Weekend Cooking is open to anyone who has any kind of food-related post to share: Book (novel, nonfiction) reviews, cookbook reviews, movie reviews, recipes, random thoughts, gadgets, quotations, photographs. If your post is even vaguely foodie, feel free to grab the button and link up anytime over the weekend.You do not have to post on the weekend. Please link to your specific post, not your blog's home page.



Grabbing a hot dog in the Borghese Gardens in Rome 2004


Saturday Snapshot



Saturday Snapshots is hosted by Alyce at 
At Home With Books. 





In October 2012 we took a Rhine river cruise aboard the MS Amadeus Princess.


We had sailed earlier in 2012 aboard the MS Avalon Creativity along the Seine and also aboard the MS Sound of Music along the Danube. I would rate the Avalon by far as the superior cruise for comfort and service and quality. The Sound of Music was also great for comfort and service but less so on quality. Amadeus was our least favourite, comfort was great but service definitely lacked as the crew were not friendly at all.



The MS Amadeus Princess has a total of 78 cabins and 2 suites. Each cabin is furnished with a bed, TV, toilet, wash basin, shower, cabinet, telephone, writing desk, chair, safe and French balcony. These rooms were much the same on the other ships.
The dessert tables were amazing aboard the Amadeus, however.



Friday, April 26, 2013

Saturday's Photo Hunting



Keyhole Pictures - this week's theme is coffee or tea.

I used to be a tea drinker but over the years of working I became a coffee drinker.

This was taken last spring in Austria as we were on our way to Salzburg, home of The Sound of Music!


We stopped for a break along the autobahn and how I wish our highway stops were as pretty as this. Landzeit own and operate the restaurants and hotels along the autobahns in Austria.
We ordered the Mozart Kaffee as was recommended by our guide and we were given the mugs to take with us!


Mozart Kaffee recipe
1 1/2 oz Mozart® Black chocolate liqueur
5 ozhot black coffee
1 1/2 oz whipped cream


Pour mozart and coffee into an irish coffee cup, and stir. Top with cream, and serve.





Weekend Reflectiions


Click to see the rules and to take a badge for yourself.
Posting at Weekend Reflections.

I wrote about the Chapel of the Holy Cross here and again when we revisited Sedona AZ and the church in December 2012.

It is built into the surrounding majestic red rock. 

Friday Finds - Recipes

Black bean avocado brownies


Recipe and image source


English muffins


Recipe and image source


Foolproof potato salad from CBC Steven and Chris Show
Foolproof Potato Salad
Recipe and image source


Cabbage slaw also from Steven and Chris
Foolproof Cabbage Slaw
Recipe and image source

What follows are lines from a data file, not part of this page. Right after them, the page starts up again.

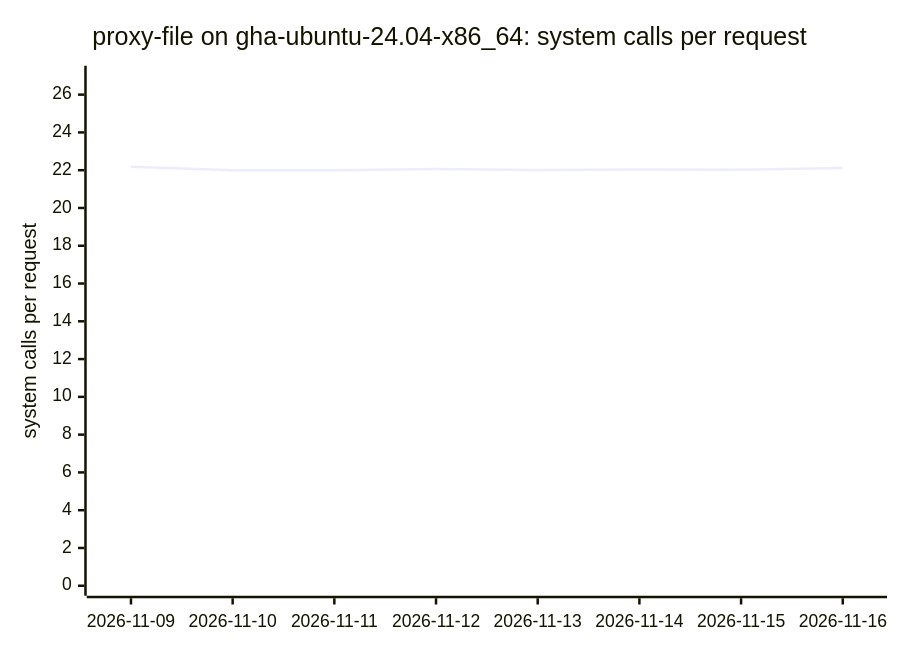
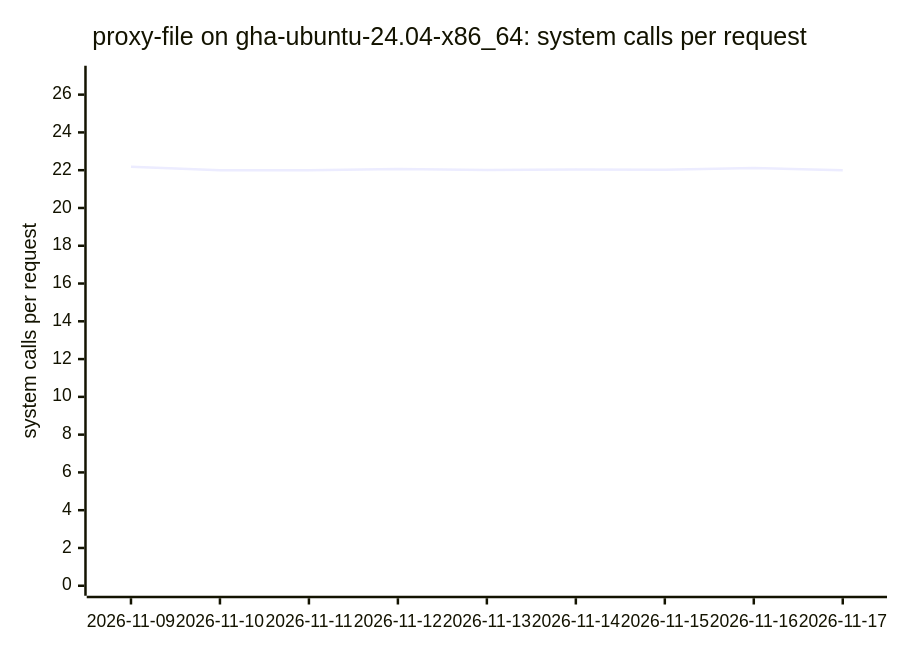
Diagram 16 of 18 in BENCHMARKS.md (ThePixelPilgrim/durchlauferhitzer), drawn with Mermaid before and after one commit. The commit also changed other lines of this file and 1 other file, not shown here.

````diff
--- a/BENCHMARKS.md
+++ b/BENCHMARKS.md
@@ -178,7 +178,7 @@
 ```mermaid
 xychart-beta
   title "proxy-file on gha-ubuntu-24.04-x86_64: system calls per request"
-  x-axis ["2026-11-09", "2026-11-10", "2026-11-11", "2026-11-12", "2026-11-13", "2026-11-14", "2026-11-15", "2026-11-16"]
+  x-axis ["2026-11-09", "2026-11-10", "2026-11-11", "2026-11-12", "2026-11-13", "2026-11-14", "2026-11-15", "2026-11-16", "2026-11-17"]
   y-axis "system calls per request" 0 --> 27
-  line [22.18, 22.00, 22.00, 22.06, 22.01, 22.04, 22.02, 22.12]
+  line [22.18, 22.00, 22.00, 22.06, 22.01, 22.04, 22.02, 22.12, 22.00]
 ```
````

Cinnamon pecan coffee cake
Overnight coffee cake @beautyandbedlam Cinnamon Pecan Coffee Cake
Recipe and image sourceTex-Mex bacon burger with chipolte ketchup  as seen on GMA.


Recipe and image source

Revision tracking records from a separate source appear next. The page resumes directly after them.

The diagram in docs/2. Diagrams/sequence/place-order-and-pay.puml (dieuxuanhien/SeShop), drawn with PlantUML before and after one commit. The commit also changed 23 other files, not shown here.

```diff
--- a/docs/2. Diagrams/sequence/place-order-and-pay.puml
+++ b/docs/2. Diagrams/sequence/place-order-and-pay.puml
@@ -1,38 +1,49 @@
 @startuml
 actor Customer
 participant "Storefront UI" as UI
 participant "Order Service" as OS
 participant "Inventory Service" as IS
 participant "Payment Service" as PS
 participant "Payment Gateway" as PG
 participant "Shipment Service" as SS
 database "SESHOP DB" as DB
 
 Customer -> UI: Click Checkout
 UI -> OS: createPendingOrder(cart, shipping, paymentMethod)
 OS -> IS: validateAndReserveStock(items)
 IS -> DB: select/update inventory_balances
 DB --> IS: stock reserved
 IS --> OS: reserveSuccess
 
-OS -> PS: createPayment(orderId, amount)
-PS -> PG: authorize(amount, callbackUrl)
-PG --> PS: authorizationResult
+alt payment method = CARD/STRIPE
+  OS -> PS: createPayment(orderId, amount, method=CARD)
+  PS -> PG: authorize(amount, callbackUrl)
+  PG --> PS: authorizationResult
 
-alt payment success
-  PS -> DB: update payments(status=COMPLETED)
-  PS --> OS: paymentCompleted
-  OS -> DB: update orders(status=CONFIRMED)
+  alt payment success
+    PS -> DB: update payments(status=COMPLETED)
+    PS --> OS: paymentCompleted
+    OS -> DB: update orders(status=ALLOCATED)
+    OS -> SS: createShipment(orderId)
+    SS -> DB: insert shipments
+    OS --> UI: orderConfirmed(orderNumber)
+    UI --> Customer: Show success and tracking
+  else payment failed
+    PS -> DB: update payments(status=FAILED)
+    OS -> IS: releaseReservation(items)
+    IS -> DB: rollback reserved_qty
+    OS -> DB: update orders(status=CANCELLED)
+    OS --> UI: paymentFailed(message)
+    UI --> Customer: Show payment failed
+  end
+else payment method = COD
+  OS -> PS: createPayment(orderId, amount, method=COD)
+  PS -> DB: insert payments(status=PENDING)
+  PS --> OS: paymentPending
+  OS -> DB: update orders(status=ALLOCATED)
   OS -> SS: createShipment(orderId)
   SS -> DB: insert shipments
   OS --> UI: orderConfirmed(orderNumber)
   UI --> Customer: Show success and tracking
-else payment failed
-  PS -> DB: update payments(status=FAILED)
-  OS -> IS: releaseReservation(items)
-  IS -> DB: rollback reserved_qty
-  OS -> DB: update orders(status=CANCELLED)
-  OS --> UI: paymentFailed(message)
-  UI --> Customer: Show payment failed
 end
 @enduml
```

Beer and cheddar soup
Beer Cheddar Cheese Soup
Recipe and image source

Pioneer Woman's favorite sandwich a fancy grilled cheese.

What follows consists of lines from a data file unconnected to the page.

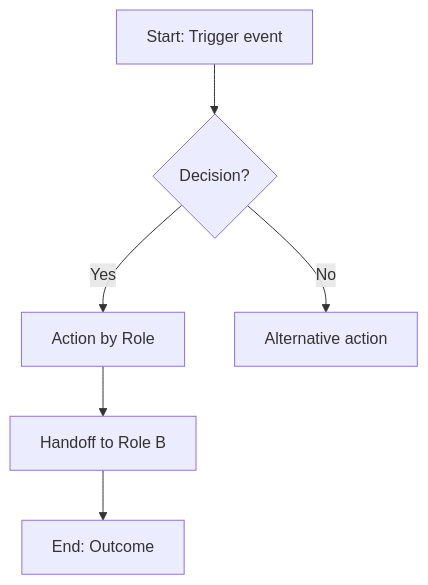
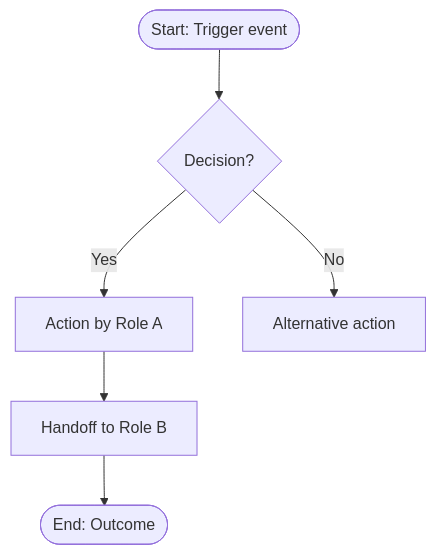
One commit to fahroediin/my-ba-flow changed the diagram in process-mapping/SKILL.md. Above: the diagram before and after it, drawn with Mermaid. The commit also changed other lines of this file and 4 other files, not shown here.

````diff
--- a/process-mapping/SKILL.md
+++ b/process-mapping/SKILL.md
@@ -33,8 +54,8 @@
 ```mermaid
 flowchart TD
-    A[Start: Trigger event] --> B{Decision?}
-    B -->|Yes| C[Action by Role]
+    A([Start: Trigger event]) --> B{Decision?}
+    B -->|Yes| C[Action by Role A]
     B -->|No| D[Alternative action]
     C --> E[Handoff to Role B]
-    E --> F[End: Outcome]
+    E --> F([End: Outcome])
 ```
````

Recipe and image source


Marlboro Man's favorite sandwich


Recipe and image source 



No bake mini key lime cheesecakes

Recipe and image source